Gabourey Sidibe is many things. A great actor, for one: Her debut role in the 2009 movie Precious earned her an Oscar nomination. She’s since had roles in several acclaimed TV series: American Horror Story, The Big C, Empire and Difficult People. She’s a feminist and an inspiring public speaker. She’s an author, with a memoir due out next year. And, judging from her Instagram feed and talk show appearances, she’s charming, funny and happy.
Sidibe is also fat, which for many people eclipses everything else about her. Cosmopolitan once rounded up comments made about Sidibe’s body and they’re awful, whether coming from film critics, racist trolls and fat shamers, or exercise freaks fretting about her health.
The obsession with her body took a new turn last week when she posted a couple selfies on Instagram, showing off a new wig, some excellent pink lipstick and a Biggie Smalls T-shirt. She appeared to have lost weight and her followers went nuts over it, congratulating her and swooning over how much they liked her trimmer body. The post was even picked up by some tabloids, which called the weight loss “stunning” and “a transformation” and creepily pointed out specific body parts that looked smaller.
Making this all the more ridiculous is that this “news” about Sidibe’s weight loss came on the heels of a false weight-loss story on a gossip website that accidentally showed a picture of Sidibe as the before shot and Glee star Amber Riley as the after. The caption read, “She made her Hollywood debut in 2009 as Precious, but now 7 years on she is living up to her beautiful name. WOW!” Sidibe’s tweeted response was a perfect deployment of the middle finger emoji.
We have become obsessed with the body transformation story, whether it’s celebrities like Kim Kardashian dropping her post-pregnancy weight or regular people shedding hundreds of pounds on The Biggest Loser. Slimness is equated with virtue and success, and large bodies are seen as unruly, ugly and in need of being whipped into shape. That’s why weight loss is inevitably praised, why it’s invariably described as “impressive” and why you never hear someone say, “She gained 10 pounds and looks amazing!” In our fat-hating culture, smaller is always better.
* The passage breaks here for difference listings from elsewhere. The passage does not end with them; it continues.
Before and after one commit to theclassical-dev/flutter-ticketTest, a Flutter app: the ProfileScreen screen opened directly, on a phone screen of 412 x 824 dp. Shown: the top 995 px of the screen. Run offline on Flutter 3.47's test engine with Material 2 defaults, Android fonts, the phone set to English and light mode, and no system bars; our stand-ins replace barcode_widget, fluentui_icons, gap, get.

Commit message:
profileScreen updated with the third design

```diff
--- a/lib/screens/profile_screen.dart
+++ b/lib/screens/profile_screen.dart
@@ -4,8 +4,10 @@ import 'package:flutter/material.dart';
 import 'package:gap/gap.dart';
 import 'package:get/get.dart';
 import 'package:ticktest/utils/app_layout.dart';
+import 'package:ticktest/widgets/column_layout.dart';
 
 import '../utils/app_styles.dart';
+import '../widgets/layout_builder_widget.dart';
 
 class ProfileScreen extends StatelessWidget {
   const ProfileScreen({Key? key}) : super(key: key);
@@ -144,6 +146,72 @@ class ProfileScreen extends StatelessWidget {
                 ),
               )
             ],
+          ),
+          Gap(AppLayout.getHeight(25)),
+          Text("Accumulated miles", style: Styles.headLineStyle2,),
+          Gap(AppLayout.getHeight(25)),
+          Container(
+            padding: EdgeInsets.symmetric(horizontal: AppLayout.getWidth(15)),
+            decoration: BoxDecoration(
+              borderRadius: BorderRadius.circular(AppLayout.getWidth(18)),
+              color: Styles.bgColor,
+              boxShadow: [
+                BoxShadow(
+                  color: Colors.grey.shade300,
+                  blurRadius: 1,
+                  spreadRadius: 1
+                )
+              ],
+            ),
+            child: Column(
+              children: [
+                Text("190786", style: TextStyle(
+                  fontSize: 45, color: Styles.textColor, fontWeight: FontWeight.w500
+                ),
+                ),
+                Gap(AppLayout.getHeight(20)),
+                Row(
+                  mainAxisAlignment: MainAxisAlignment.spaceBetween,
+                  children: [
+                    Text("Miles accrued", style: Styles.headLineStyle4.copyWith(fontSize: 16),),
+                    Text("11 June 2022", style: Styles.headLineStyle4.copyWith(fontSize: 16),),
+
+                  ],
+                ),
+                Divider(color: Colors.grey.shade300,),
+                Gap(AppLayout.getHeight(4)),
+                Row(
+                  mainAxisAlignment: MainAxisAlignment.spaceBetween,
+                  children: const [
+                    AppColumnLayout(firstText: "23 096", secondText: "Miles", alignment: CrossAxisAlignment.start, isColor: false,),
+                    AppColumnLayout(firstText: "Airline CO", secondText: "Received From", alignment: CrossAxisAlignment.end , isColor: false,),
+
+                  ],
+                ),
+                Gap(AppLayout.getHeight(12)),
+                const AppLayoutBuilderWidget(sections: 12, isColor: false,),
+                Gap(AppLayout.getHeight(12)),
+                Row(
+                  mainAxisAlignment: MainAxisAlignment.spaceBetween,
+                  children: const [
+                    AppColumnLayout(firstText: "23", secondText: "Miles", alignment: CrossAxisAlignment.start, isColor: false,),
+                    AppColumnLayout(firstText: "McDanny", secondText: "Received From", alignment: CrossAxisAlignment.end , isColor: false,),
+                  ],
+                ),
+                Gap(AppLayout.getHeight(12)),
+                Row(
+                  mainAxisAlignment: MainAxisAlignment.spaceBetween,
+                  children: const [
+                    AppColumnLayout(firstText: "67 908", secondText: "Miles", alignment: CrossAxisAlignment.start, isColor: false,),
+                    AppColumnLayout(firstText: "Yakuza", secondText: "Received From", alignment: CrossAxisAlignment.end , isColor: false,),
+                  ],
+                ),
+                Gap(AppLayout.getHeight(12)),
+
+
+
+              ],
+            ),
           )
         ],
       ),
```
There are people for whom weight loss is an accomplishment and who have deliberately made a choice to change their diet and increase their exercise in order to become thinner or more toned. If that makes them feel healthier, or gives them more energy, or improves their self-esteem, that’s wonderful. A lot of us want to feel good about our bodies and look our best. The question is, why it is assumed that only thin people should feel good about their bodies and that “best” means sample sized?
As research is increasingly proving, our shape and weight are not simply matters of what we eat and how we work out, but are, instead, determined by many factors out of our control, like genetics and our environment. As the New York Times reported, the big secret of The Biggest Loser is that almost every single one of the contestants gained back some or all of the weight after the show ended and they were thrust back into their regular lives and were no longer working out for hours each day and subsisting on meagre calories.
There may be good intentions driving many of the well-wishers on Gabourey Sidibe’s Instagram feed, people who want to encourage what they believe is a positive change in her life. But heaping so much praise on weight loss also sends the message that Sidibe wasn’t attractive in the first place, and that she wasn’t good enough just as she was.
Responding to someone’s weight loss is an individual, and often sensitive, thing. Some people are thrilled when the change in their body’s shape is noticed, others not so much. Weight loss isn’t necessarily intentional or positive; it could be the result of illness or depression. There’s something radical in not saying anything at all: As women, we’ve come to expect that our bodies exist to be endlessly judged and measured and commented upon — sometimes it’s worth giving even positive body scrutiny a rest or simply telling someone they look great, regardless of weight.
For what it’s worth, Sidibe hasn’t talked about her weight loss in public. Perhaps she feels it’s not anyone’s business but her own. Given that she’s posed in lingerie and hilariously shot down critics of her red carpet style, she seems to be pretty comfortable in her own skin. Replying to the congratulations, she tweeted, “Um… That Instagram photo was mostly about showing off my Biggie Smalls T-shirt and laid wig but…ya know… That’s cool too.” Since then, she’s dropped the subject and is back to posting about her wonderful friends, her fulfilling work, and the rest of her fabulous life.
Gabourey Sidibe doesn’t seem to think her weight loss is that interesting, so why do we?